The most important banks:

TBC Bank – the largest bank with the largest number of branches across the country; owned by 2 Georgian citizens (Mamuka Khazaradze 10.25%; Badri Japaridze 5.99%), EBRD (8.03%) and several international corporations;

Bank of Georgia – the second most important bank with the largest network of branches owned by Georgian citizens and foreign partners;

Liberty Bank – owned by a Georgian (Irakli Otar Rukhadze 30.40%), a British (Benjamin Albert Marson 30.39%) and a Russian citizen (Igor Alekseev 30.39%);

BasisBank – Chinese bank;

VTB Bank Georgia – Russian bank (still registered in Georgia as of 25/04/2022, but due to sanctions it stopped its activities and its clients were taken over by Basis Bank and Liberty Bank).

Challenges facing the banking sector in Georgia include increased debt burden due to foreign currency loans to unsecured borrowers; over-indebtedness of a vulnerable part of the population; fierce competition in the business and provision of mortgages based on unsubstantiated real estate prices; cyber risks; potential growth of unregulated financial intermediation services. Although larization is on the rise in the medium term, a high share of assets in foreign currencies (mainly USD) remains due to the persistent mistrust of citizens in the local currency.

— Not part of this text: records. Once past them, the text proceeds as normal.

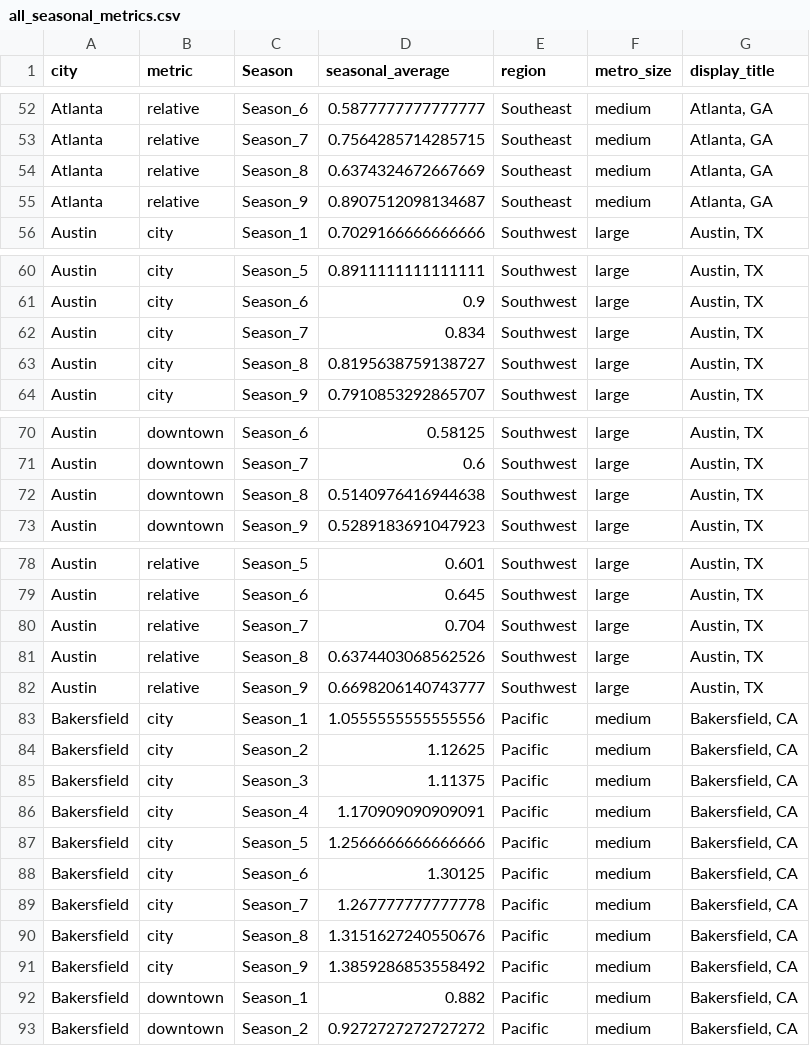
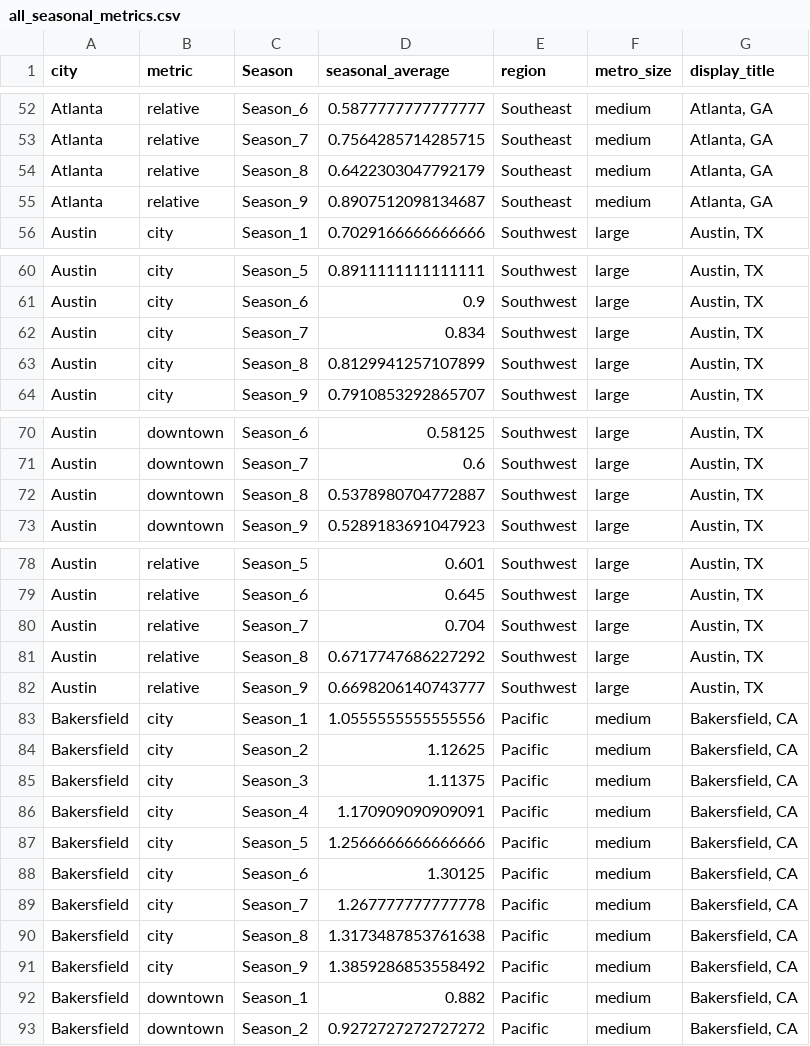
Before and after one commit to schoolofcities/downtown-recovery, a CSV file: shinyapp/input_data/all_seasonal_metrics.csv, drawn as a sheet; only a part is shown, gaps mark what is left out; the diff covers the shown part only.

```diff
--- a/shinyapp/input_data/all_seasonal_metrics.csv
+++ b/shinyapp/input_data/all_seasonal_metrics.csv
@@ -53,3 +53,3 @@ Atlanta,relative,Season_6,0.5877777777777777,Southeast,medium,"Atlanta, GA"
 Atlanta,relative,Season_7,0.7564285714285715,Southeast,medium,"Atlanta, GA"
-Atlanta,relative,Season_8,0.6374324672667669,Southeast,medium,"Atlanta, GA"
+Atlanta,relative,Season_8,0.6422303047792179,Southeast,medium,"Atlanta, GA"
 Atlanta,relative,Season_9,0.8907512098134687,Southeast,medium,"Atlanta, GA"
@@ -62,3 +62,3 @@ Austin,city,Season_6,0.9,Southwest,large,"Austin, TX"
 Austin,city,Season_7,0.834,Southwest,large,"Austin, TX"
-Austin,city,Season_8,0.8195638759138727,Southwest,large,"Austin, TX"
+Austin,city,Season_8,0.8129941257107899,Southwest,large,"Austin, TX"
 Austin,city,Season_9,0.7910853292865707,Southwest,large,"Austin, TX"
@@ -71,3 +71,3 @@ Austin,downtown,Season_6,0.58125,Southwest,large,"Austin, TX"
 Austin,downtown,Season_7,0.6,Southwest,large,"Austin, TX"
-Austin,downtown,Season_8,0.5140976416944638,Southwest,large,"Austin, TX"
+Austin,downtown,Season_8,0.5378980704772887,Southwest,large,"Austin, TX"
 Austin,downtown,Season_9,0.5289183691047923,Southwest,large,"Austin, TX"
@@ -80,3 +80,3 @@ Austin,relative,Season_6,0.645,Southwest,large,"Austin, TX"
 Austin,relative,Season_7,0.704,Southwest,large,"Austin, TX"
-Austin,relative,Season_8,0.6374403068562526,Southwest,large,"Austin, TX"
+Austin,relative,Season_8,0.6717747686227292,Southwest,large,"Austin, TX"
 Austin,relative,Season_9,0.6698206140743777,Southwest,large,"Austin, TX"
@@ -89,3 +89,3 @@ Bakersfield,city,Season_6,1.30125,Pacific,medium,"Bakersfield, CA"
 Bakersfield,city,Season_7,1.267777777777778,Pacific,medium,"Bakersfield, CA"
-Bakersfield,city,Season_8,1.3151627240550676,Pacific,medium,"Bakersfield, CA"
+Bakersfield,city,Season_8,1.3173487853761638,Pacific,medium,"Bakersfield, CA"
 Bakersfield,city,Season_9,1.3859286853558492,Pacific,medium,"Bakersfield, CA"
```
Also changed, not shown: 191 edited cells elsewhere in this file, docs/ranking_data.csv, 2 other files.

As of April 25, 2022, the non-banking sector in Georgia was represented by 38 microfinance institutions, 343 lending entities, 773 exchange offices and 1 credit union. Total assets of the non-banking financial sector amounted to approximately GEL 2.44 billion (EUR 775 million), with the largest share of microfinance institutions accounting for almost 2.8% of the total financial sector. Lending regulation has almost completely driven online lenders out of the market, created problems for microfinance and further increased the already very high share of banks. As in previous years, the protection of consumer rights in the financial sector and the promotion of financial literacy of the population remain important priorities of the NBG. The NBG also worked to improve the legislative framework in line with international best practice.

Tax system

In order to improve the investment and business environment in Georgia, the government introduced a new tax system between 2004 and 2008. It implemented liberal economic legislation and significantly reduced the number of taxes from 21 to the current 6. There is no inheritance tax, property transfer tax, social tax, etc. According to the organic referendum law, any tax increase must be approved by referendum.

The following taxes are collected in Georgia: ·

Corporate income tax: 15% ·

Personal income tax: 20% ·

Tariff: 0%, 5%, 12% (most import tariffs have been completely abolished, in addition, there are no quantitative quotas for imports or exports) ·

Value added tax: 18% ·

Consumption tax: tobacco products, alcohol, fuel and personal motor vehicles (various rates) ·

Dividends are taxed at 5%


Georgia currently has double taxation agreements with 45 countries. The double taxation agreement with the Czech Republic entered into force on 4 May 2007. Current information regarding the tax system can be found on the website of the Tax Office ( ).

Georgia Economy